> **TASK**
Please count the lines in the data below that mention the word "family", then give only the total.

> **MATERIAL SUPPLIED**
##############################
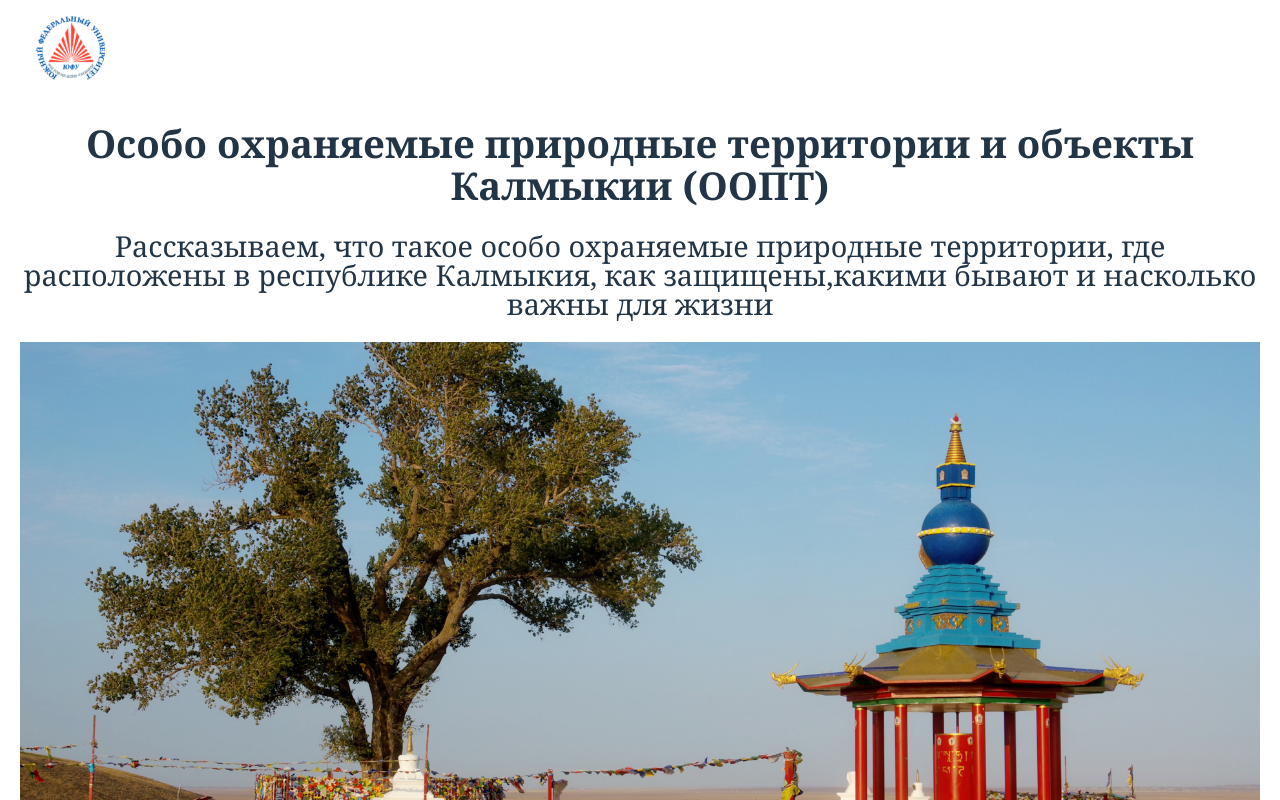
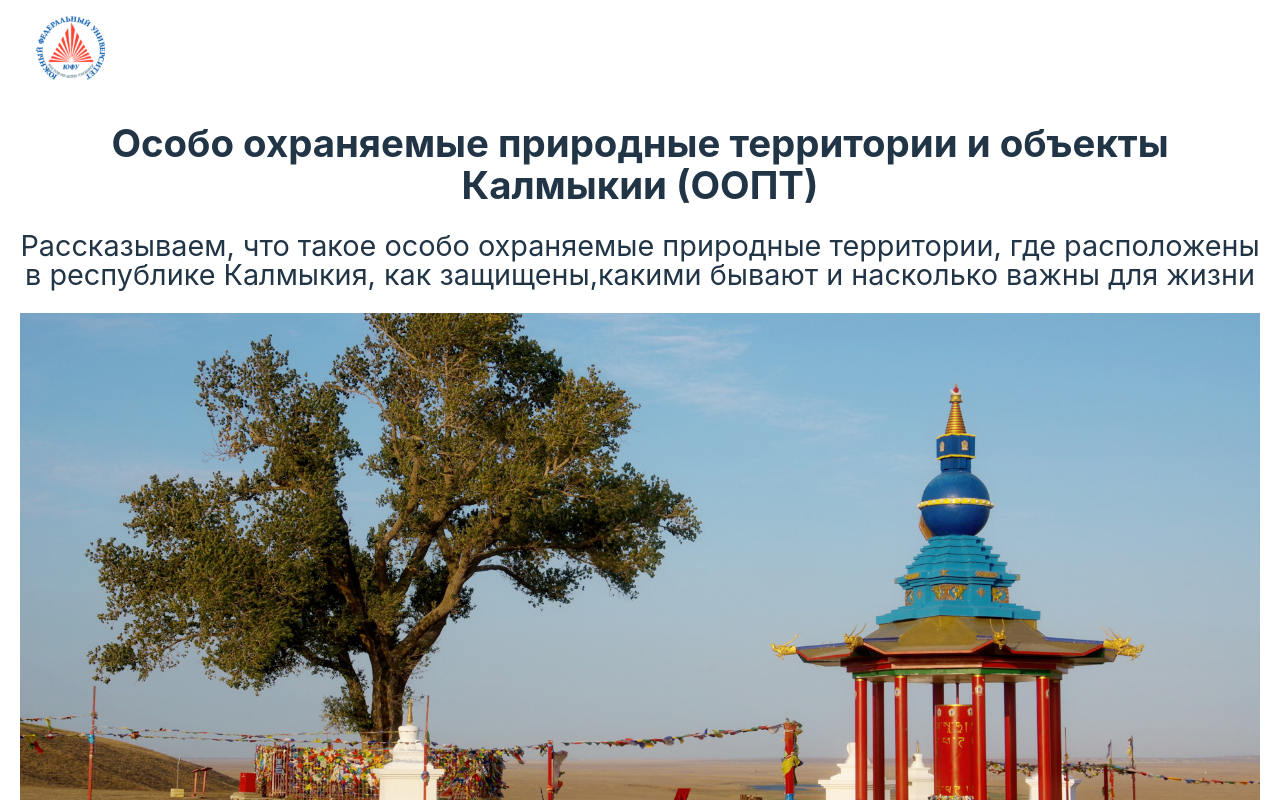
Before and after one commit to VadimZo/NatureAreas, a React (Vite) app: page / in a window 1280 px wide. Shown: the top 800 px of the page. Built offline with nearby package versions, Linux system fonts and the light colour scheme.

Commit message:
change font family

```diff
--- a/src/index.css
+++ b/src/index.css
@@ -34,8 +34,6 @@ body {
   margin: 0;
   min-width: 320px;
   min-height: 100vh;
-  font-family: source-serif-pro, Georgia, Cambria, "Times New Roman", Times,
-    serif;
 }
 
 h1 {
```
##############################
> **REPLY**
2